Tasik Biru, which is Malay for Blue Lake, named so because of its unnaturally blue colour, which is a result of high levels of arsenic. Tasik Biru is a man-made lake and was originally an open mining pit. Gold mining began there in 1820 by the Hakka Chinese.
In Sarawak, there is an interesting legend that is connected to the Malay people here and how they are forbidden to consume a certain catfish species known as patin.
Bau may be known most for its Wind and Fairy caves, but there are smaller cave systems that will pique one’s curiosity. There is cave in Bau considered by the locals to be the scariest, namely ‘Gua Hantu’ (Malay for Ghost Cave).
Every place has its tale. For Sebauh, a small town of over 20,000 people, it is the tale behind the floating temple. The temple, known as Natok Kon Sebauh, sits on an island directly opposite the town and is the only temple of its kind in Sarawak.

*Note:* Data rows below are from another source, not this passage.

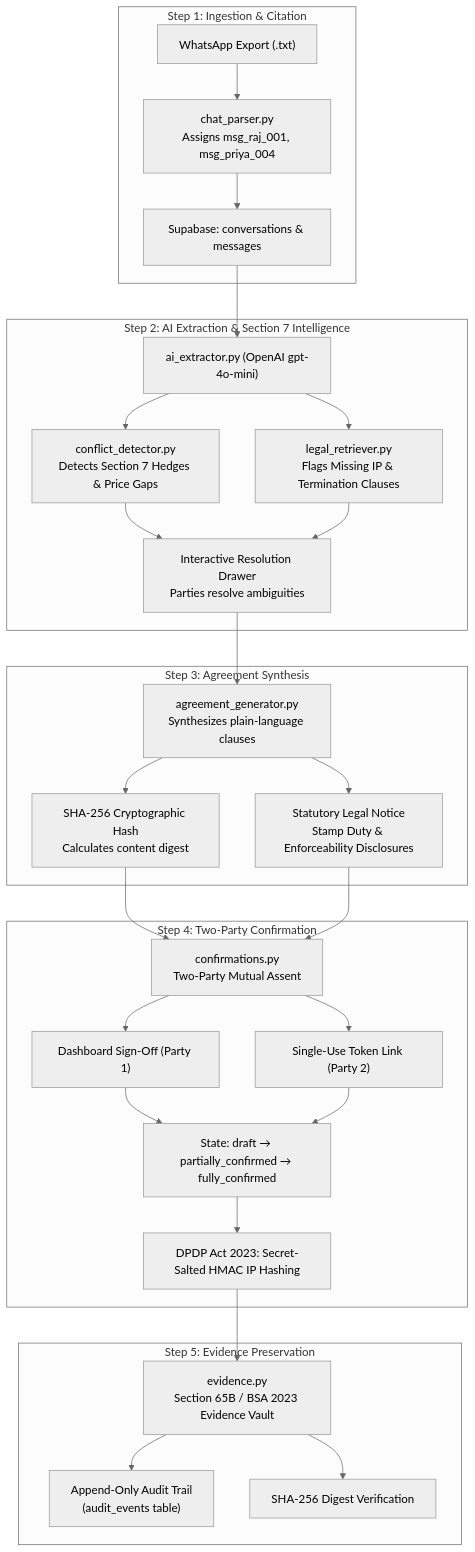
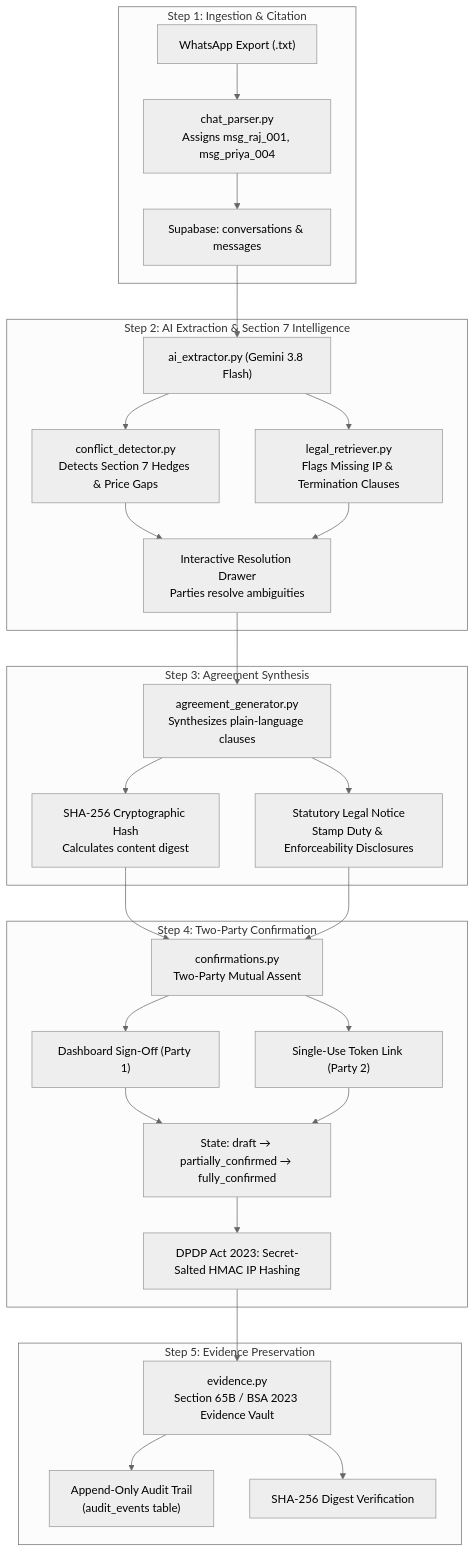
The diagram in docs/how-it-works.md (kiranshetty1315/dealshield), drawn with Mermaid (neutral theme) before and after one commit. The commit also changed 14 other files, not shown here.

Commit message:
feat(ai): update primary LLM engine to Google Gemini 3.8 Flash with structured outputs

````diff
--- a/docs/how-it-works.md
+++ b/docs/how-it-works.md
@@ -32,34 +32,34 @@
 ```mermaid
 flowchart TD
     subgraph Step1 ["Step 1: Ingestion & Citation"]
         A["WhatsApp Export (.txt)"] --> B["chat_parser.py<br/>Assigns msg_raj_001, msg_priya_004"]
         B --> C["Supabase: conversations & messages"]
     end
 
     subgraph Step2 ["Step 2: AI Extraction & Section 7 Intelligence"]
-        C --> D["ai_extractor.py (OpenAI gpt-4o-mini)"]
+        C --> D["ai_extractor.py (Gemini 3.8 Flash)"]
         D --> E["conflict_detector.py<br/>Detects Section 7 Hedges & Price Gaps"]
         D --> F["legal_retriever.py<br/>Flags Missing IP & Termination Clauses"]
         E & F --> G["Interactive Resolution Drawer<br/>Parties resolve ambiguities"]
     end
 
     subgraph Step3 ["Step 3: Agreement Synthesis"]
         G --> H["agreement_generator.py<br/>Synthesizes plain-language clauses"]
         H --> I["SHA-256 Cryptographic Hash<br/>Calculates content digest"]
         H --> J["Statutory Legal Notice<br/>Stamp Duty & Enforceability Disclosures"]
     end
 
     subgraph Step4 ["Step 4: Two-Party Confirmation"]
         I & J --> K["confirmations.py<br/>Two-Party Mutual Assent"]
         K --> L["Dashboard Sign-Off (Party 1)"]
         K --> M["Single-Use Token Link (Party 2)"]
         L & M --> N["State: draft → partially_confirmed → fully_confirmed"]
         N --> O["DPDP Act 2023: Secret-Salted HMAC IP Hashing"]
     end
 
     subgraph Step5 ["Step 5: Evidence Preservation"]
         O --> P["evidence.py<br/>Section 65B / BSA 2023 Evidence Vault"]
         P --> Q["Append-Only Audit Trail<br/>(audit_events table)"]
         P --> Q2["SHA-256 Digest Verification"]
     end
 ```
````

There is a tale that strikes terror into the hearts of those who hear it. It is a tale of Bujang Senag a giant white back crocodile in Sarawak, that is said to have terrorised the waters of Batang Lupar.
Sarawakians are no stranger to tales of giant beasts. Local legends speak of the Nabau, a monstrous snake with the diameter of a fuel drum. That’s probably about five times bigger than the Amazon’s 500-pound Green Anaconda, the world’s largest snake. Impossible? We can’t say that we know for sure.
The legend of Puteri Santubong has been verbally passed down from one generation to the next. Therefore, it is not surprising that there are several versions of this famous lore that exist today.